Citation: Borges MK, Canevelli M, Cesari M and Aprahamian I (2019) Frailty as a Predictor of Cognitive Disorders: A Systematic Review and Meta-Analysis. Front. Med. 6:26. doi: 10.3389/fmed.2019.00026
Received: 11 December 2018; Accepted: 28 January 2019;
Published: 19 February 2019.
Edited by:Nicola Veronese, Consiglio Nazionale delle Ricerche - Area della Ricerca di Padova, Italy
Reviewed by:Francesco Panza, Università degli Studi di Bari, Italy
Francesco Bolzetta, Azienda ULSS 3 Serenissima, Italy
Copyright © 2019 Borges, Canevelli, Cesari and Aprahamian.

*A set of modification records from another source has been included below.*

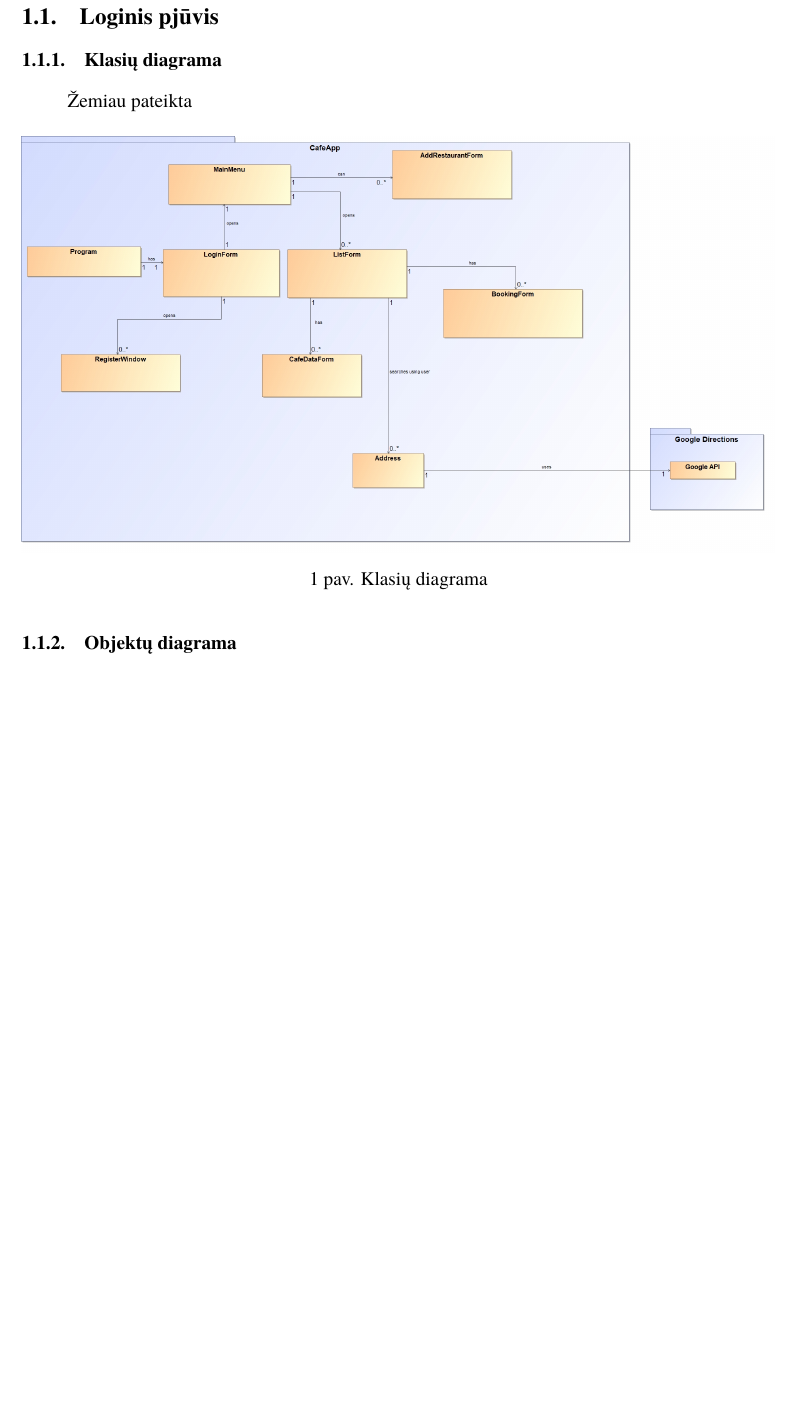
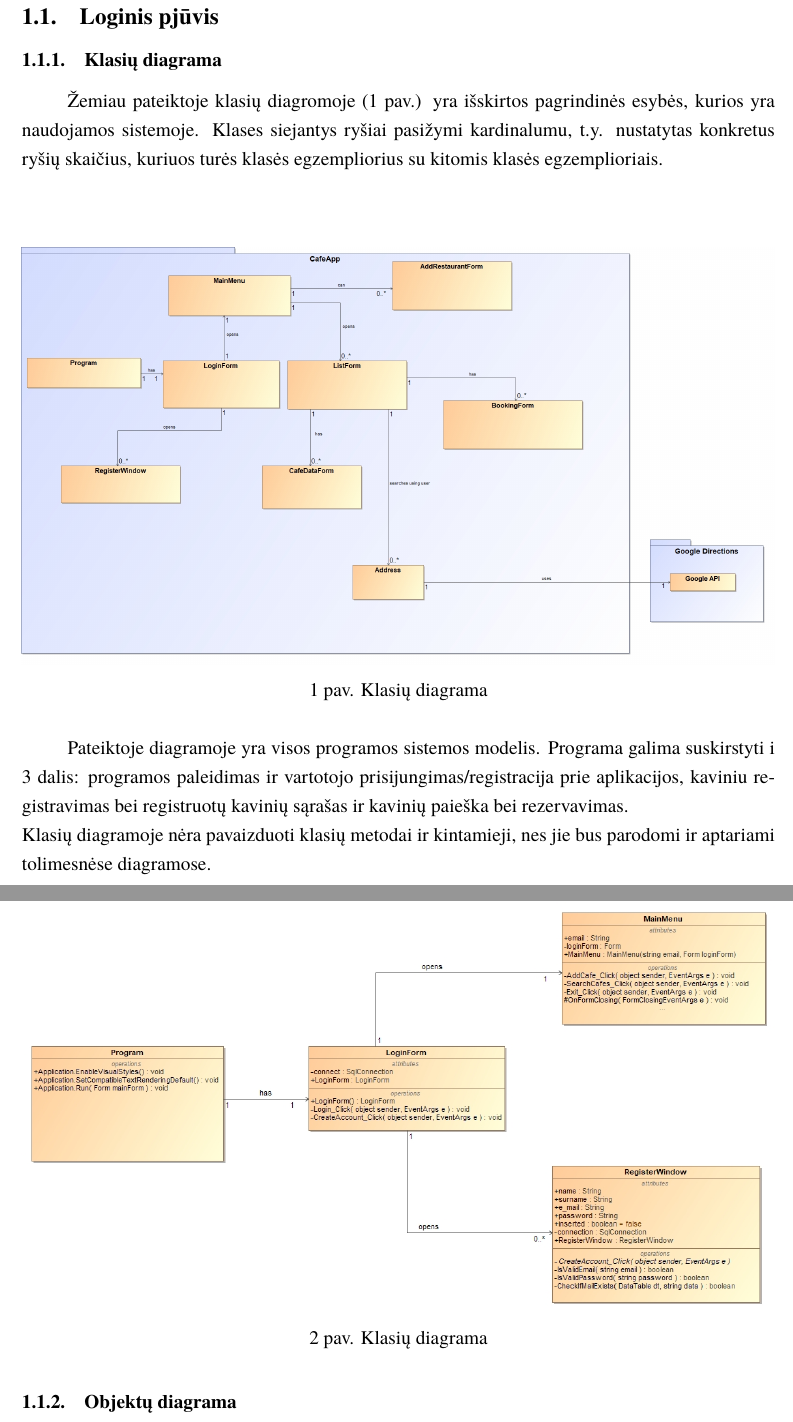
Before and after one commit to PauliusGrigaliunas/Documentation, a LaTeX document (Latex/kursinis.tex): part of page 5 of 12 before the commit and two parts of pages 5 and 6 of 13 after it, the two joined at a grey line, cut so that both start at the same text, the shorter picture padded with empty space. Compiled offline with XeLaTeX; a missing font is replaced by an installed copy or a similar font.

Commit message:
more text

```diff
--- a/Latex/kursinis.tex
+++ b/Latex/kursinis.tex
@@ -131,7 +131,9 @@ tekstas
 %KLASIU DIAGRAMA
 \subsubsection{Klasių diagrama}
 
-Žemiau pateikta
+Žemiau pateiktoje klasių diagromoje (1 pav.) yra išskirtos pagrindinės esybės, kurios yra naudojamos sistemoje. Klases siejantys ryšiai pasižymi kardinalumu, t.y. nustatytas konkretus ryšių skaičius, kuriuos turės klasės egzempliorius su kitomis klasės egzemplioriais.
+\newline
+\newline
 
 
 \begin{figure}[H]
@@ -140,6 +142,18 @@ tekstas
     \caption{Klasių diagrama}
     \label{img:Model}
 \end{figure}
+
+Pateiktoje diagramoje yra visos programos sistemos modelis. Programa galima suskirstyti i 3 dalis: programos paleidimas ir vartotojo prisijungimas/registracija prie aplikacijos, kaviniu registravimas bei registruotų kavinių sąrašas ir kavinių paieška bei rezervavimas. \\
+Klasių diagramoje nėra pavaizduoti klasių metodai ir kintamieji, nes jie bus parodomi ir aptariami tolimesnėse diagramose.
+\pagebreak
+
+\begin{figure}[H]
+    \centering
+    \includegraphics[width=\textwidth,height=\textheight,keepaspectratio]{img/Program_LoginForm_Register_MainMenu}
+    \caption{Klasių diagrama}
+    \label{img:Program_LoginForm_Register_MainMenu}
+\end{figure}
+
 %OBJEKTU DIAGRAMA
 \subsubsection{Objektų diagrama}
 
```
Also changed, not shown: Latex/img/Object diagram.jpg, Latex/kursinis.pdf, 3 other files.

This is an open-access article distributed under the terms of the Creative Commons Attribution License (CC BY). The use, distribution or reproduction in other forums is permitted, provided the original author(s) and the copyright owner(s) are credited and that the original publication in this journal is cited, in accordance with accepted academic practice. No use, distribution or reproduction is permitted which does not comply with these terms.
*Correspondence: Ivan Aprahamian, email@example.com